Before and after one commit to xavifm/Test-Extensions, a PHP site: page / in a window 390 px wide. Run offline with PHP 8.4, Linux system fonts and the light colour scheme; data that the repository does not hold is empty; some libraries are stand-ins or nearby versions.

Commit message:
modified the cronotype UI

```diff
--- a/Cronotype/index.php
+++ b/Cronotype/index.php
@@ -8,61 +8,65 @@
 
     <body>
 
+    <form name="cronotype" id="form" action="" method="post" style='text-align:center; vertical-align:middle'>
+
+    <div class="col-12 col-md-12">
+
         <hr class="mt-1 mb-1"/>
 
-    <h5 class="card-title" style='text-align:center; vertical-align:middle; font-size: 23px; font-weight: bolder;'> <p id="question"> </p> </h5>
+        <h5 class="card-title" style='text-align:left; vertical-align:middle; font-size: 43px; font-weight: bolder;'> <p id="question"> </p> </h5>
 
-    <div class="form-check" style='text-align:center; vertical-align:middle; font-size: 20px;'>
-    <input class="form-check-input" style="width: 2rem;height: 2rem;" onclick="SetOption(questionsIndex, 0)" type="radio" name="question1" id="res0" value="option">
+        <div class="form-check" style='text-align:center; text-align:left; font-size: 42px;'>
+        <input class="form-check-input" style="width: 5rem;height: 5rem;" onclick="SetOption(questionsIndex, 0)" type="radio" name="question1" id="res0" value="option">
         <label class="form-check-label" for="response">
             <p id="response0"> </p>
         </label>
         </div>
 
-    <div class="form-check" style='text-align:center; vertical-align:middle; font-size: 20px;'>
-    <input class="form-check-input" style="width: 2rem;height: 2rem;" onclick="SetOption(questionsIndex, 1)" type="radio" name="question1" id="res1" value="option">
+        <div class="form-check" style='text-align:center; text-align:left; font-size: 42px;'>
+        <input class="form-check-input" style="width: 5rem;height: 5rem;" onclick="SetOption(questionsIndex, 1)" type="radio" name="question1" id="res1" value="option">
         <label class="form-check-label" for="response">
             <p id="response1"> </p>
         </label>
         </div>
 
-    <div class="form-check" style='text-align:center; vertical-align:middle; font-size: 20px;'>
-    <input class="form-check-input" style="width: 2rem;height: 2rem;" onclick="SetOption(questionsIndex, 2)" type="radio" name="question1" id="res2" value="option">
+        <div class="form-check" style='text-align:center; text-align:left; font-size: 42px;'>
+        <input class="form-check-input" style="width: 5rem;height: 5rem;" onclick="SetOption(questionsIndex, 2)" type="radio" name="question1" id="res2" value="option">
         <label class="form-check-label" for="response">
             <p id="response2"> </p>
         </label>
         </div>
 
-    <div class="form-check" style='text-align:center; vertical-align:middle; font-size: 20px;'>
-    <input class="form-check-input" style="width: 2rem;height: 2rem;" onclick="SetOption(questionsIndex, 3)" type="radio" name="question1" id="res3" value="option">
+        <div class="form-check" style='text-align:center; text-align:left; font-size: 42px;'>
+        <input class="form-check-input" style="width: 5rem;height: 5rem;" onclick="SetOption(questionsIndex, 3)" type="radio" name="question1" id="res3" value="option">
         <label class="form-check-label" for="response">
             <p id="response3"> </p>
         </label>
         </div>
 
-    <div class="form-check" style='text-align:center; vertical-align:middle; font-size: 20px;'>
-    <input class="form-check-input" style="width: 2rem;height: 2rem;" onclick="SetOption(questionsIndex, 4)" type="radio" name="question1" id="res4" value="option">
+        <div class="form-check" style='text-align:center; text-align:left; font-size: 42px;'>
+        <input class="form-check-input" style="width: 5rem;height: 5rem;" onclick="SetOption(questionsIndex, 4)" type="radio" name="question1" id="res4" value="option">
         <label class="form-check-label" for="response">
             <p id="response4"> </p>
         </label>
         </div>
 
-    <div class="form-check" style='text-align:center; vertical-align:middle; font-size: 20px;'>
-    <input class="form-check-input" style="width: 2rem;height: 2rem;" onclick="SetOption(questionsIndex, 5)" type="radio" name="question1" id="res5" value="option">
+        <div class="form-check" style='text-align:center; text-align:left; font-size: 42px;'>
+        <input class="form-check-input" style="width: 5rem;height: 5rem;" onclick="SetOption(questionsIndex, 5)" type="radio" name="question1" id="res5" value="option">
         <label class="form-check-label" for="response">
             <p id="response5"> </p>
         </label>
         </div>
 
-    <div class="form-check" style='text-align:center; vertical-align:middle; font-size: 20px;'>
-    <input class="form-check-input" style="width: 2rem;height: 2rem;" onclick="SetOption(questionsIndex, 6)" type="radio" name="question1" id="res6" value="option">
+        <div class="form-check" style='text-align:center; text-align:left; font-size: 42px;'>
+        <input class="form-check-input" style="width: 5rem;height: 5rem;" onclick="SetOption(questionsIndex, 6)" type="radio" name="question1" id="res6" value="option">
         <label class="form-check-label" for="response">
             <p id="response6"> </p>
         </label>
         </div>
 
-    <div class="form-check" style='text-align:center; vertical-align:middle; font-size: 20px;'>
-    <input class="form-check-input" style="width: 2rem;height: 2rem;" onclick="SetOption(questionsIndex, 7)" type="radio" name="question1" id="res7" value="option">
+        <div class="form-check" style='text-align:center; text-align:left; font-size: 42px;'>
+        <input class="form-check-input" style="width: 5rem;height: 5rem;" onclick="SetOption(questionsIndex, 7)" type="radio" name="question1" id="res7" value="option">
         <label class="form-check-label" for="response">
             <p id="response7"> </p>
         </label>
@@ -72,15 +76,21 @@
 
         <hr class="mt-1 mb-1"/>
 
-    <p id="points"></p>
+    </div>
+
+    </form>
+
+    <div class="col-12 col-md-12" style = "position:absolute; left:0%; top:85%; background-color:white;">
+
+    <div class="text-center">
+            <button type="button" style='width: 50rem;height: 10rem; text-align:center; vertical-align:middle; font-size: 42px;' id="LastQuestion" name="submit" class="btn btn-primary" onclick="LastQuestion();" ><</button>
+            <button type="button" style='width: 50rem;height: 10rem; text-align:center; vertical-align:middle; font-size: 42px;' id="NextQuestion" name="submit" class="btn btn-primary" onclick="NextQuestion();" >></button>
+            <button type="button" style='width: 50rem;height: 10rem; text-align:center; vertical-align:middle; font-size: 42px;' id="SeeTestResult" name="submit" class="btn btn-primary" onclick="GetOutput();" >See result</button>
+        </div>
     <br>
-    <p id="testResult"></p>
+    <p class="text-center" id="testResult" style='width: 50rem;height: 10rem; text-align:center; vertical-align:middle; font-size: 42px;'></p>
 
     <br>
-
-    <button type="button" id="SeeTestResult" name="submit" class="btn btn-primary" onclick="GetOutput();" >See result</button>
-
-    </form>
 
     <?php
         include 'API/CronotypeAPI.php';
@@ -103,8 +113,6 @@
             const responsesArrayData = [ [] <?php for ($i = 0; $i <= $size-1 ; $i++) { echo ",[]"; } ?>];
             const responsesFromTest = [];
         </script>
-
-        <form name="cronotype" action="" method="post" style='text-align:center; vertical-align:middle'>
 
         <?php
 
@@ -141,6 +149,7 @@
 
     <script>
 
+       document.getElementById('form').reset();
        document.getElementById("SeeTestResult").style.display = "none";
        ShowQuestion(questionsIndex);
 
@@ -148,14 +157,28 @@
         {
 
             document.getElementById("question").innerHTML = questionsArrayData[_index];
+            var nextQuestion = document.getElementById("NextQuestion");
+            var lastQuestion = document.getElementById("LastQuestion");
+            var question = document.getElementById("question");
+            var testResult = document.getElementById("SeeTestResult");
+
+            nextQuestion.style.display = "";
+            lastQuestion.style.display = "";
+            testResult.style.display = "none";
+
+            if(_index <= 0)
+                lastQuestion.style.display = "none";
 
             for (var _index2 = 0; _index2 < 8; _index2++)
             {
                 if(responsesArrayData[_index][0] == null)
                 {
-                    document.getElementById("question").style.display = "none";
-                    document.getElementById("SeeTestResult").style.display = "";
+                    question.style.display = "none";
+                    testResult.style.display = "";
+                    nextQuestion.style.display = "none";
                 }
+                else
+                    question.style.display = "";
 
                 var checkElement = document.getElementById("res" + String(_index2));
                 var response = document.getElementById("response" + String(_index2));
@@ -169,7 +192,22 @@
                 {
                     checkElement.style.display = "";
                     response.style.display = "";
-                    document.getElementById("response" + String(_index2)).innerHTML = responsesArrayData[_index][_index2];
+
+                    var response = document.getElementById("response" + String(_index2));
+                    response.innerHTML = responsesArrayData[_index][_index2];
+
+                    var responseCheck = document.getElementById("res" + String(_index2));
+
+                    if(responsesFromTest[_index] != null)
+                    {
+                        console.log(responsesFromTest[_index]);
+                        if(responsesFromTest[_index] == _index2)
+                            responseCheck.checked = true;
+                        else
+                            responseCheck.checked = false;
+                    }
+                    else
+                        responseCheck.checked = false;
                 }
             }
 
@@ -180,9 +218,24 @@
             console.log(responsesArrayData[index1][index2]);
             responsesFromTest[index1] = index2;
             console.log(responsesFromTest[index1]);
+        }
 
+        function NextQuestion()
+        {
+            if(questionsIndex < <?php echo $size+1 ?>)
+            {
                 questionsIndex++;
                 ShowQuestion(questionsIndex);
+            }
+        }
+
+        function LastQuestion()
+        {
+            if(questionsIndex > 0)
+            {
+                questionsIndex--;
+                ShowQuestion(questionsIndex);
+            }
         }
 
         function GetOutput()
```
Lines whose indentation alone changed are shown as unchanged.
++++++
=== PROBLEM TO SOLVE ===
From the data above, gather every line that includes the word "console".

=== ANSWER BOX ===
+                        console.log(responsesFromTest[_index]);
             console.log(responsesArrayData[index1][index2]);
             console.log(responsesFromTest[index1]);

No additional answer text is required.